Exercise details
Please copy every line from the following entries in which the word "Home" appears.

Exercise data
__________________________________________________

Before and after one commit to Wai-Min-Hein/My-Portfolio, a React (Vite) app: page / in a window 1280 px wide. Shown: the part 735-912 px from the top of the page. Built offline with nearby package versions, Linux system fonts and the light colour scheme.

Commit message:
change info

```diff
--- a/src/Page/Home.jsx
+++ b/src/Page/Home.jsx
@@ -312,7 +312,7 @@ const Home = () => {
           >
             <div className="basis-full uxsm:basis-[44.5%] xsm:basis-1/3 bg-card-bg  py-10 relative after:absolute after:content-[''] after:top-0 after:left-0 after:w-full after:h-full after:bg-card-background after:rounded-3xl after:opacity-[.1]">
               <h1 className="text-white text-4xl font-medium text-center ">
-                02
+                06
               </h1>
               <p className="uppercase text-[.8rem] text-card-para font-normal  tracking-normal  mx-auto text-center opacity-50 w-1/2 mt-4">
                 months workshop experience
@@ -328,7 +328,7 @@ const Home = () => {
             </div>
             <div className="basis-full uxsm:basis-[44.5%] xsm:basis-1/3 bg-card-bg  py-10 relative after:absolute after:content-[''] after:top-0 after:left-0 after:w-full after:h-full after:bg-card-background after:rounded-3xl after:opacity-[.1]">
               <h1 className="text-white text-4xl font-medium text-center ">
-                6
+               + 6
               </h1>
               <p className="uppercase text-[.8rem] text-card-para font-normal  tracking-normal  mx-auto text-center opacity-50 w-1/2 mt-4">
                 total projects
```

__________________________________________________

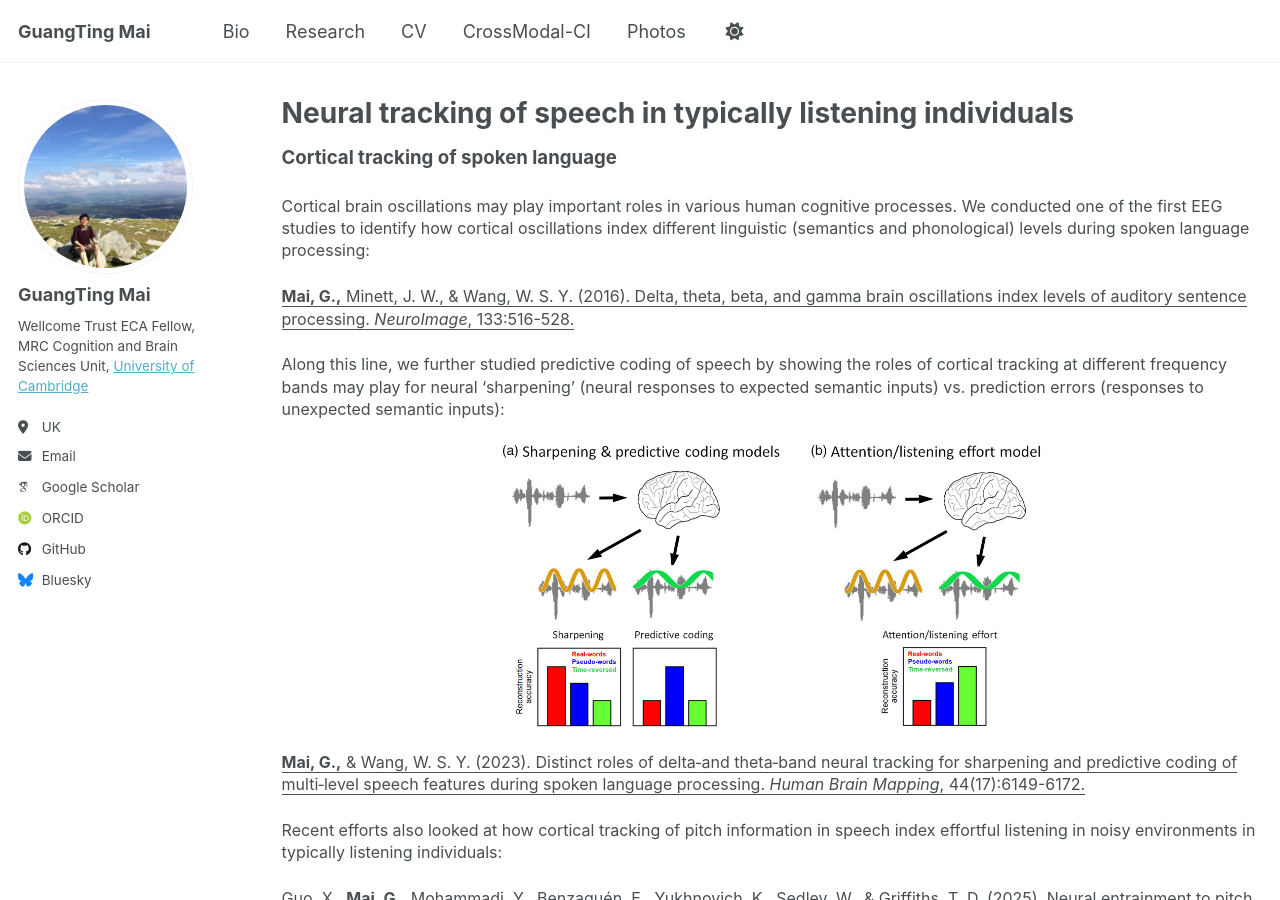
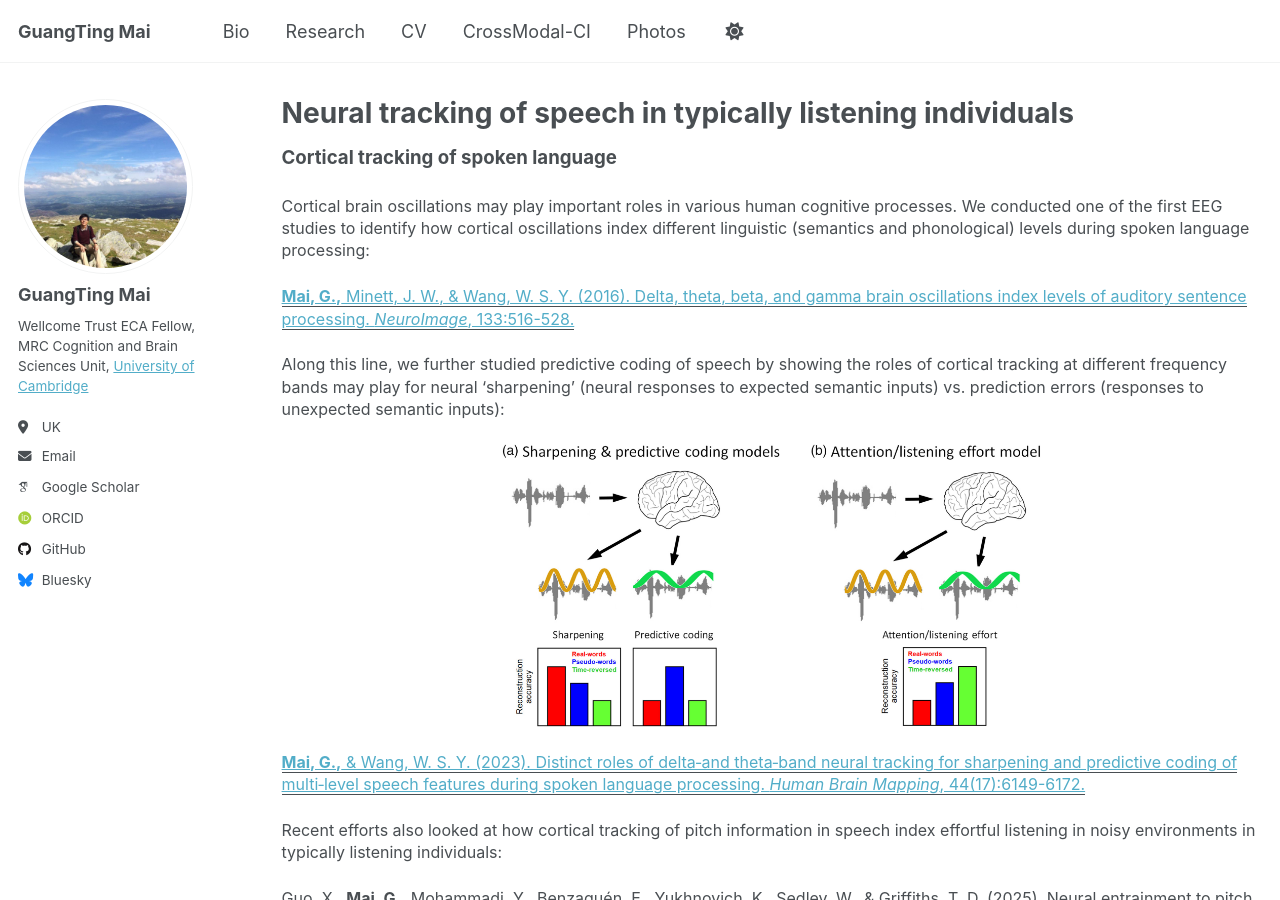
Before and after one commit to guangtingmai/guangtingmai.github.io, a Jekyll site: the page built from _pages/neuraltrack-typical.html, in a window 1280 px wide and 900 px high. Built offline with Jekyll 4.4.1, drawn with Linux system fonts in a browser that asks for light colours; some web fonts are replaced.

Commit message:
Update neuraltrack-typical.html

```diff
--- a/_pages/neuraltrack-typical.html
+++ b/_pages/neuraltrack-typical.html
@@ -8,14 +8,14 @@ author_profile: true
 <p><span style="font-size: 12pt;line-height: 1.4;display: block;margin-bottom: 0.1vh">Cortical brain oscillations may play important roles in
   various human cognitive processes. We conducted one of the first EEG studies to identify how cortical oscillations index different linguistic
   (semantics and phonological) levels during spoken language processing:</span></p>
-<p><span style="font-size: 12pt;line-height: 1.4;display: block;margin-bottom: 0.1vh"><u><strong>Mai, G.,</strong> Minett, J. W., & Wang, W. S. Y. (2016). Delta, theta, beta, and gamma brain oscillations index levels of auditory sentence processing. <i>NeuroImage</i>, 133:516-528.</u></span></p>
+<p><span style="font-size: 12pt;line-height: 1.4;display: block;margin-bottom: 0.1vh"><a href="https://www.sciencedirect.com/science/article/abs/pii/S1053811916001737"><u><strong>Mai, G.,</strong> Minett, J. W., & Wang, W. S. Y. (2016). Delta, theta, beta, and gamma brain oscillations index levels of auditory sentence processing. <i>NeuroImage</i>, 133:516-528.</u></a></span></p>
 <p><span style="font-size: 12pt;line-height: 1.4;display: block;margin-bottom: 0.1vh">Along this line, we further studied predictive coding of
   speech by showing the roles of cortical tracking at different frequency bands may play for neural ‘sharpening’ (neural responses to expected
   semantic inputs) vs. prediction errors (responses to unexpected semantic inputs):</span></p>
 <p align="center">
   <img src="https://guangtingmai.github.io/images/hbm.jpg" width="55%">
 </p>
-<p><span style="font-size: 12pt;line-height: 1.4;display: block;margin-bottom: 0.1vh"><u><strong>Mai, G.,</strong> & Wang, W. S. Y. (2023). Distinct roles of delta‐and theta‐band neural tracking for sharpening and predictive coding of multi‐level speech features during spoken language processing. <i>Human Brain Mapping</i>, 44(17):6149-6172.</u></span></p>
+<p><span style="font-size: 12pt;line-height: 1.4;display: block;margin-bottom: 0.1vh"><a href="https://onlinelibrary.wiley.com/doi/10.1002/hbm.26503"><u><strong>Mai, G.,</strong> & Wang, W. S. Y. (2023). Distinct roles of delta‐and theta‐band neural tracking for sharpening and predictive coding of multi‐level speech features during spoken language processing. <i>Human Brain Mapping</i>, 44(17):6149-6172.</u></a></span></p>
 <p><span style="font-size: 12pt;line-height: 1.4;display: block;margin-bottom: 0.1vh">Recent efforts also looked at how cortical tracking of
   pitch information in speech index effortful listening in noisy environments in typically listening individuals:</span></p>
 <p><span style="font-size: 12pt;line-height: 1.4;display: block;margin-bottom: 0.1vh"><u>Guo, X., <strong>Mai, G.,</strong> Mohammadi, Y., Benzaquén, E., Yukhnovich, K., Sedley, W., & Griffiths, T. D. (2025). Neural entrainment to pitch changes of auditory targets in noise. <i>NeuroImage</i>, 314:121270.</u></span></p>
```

__________________________________________________

Response to the task
--- a/src/Page/Home.jsx
+++ b/src/Page/Home.jsx
@@ -312,7 +312,7 @@ const Home = () => {
@@ -328,7 +328,7 @@ const Home = () => {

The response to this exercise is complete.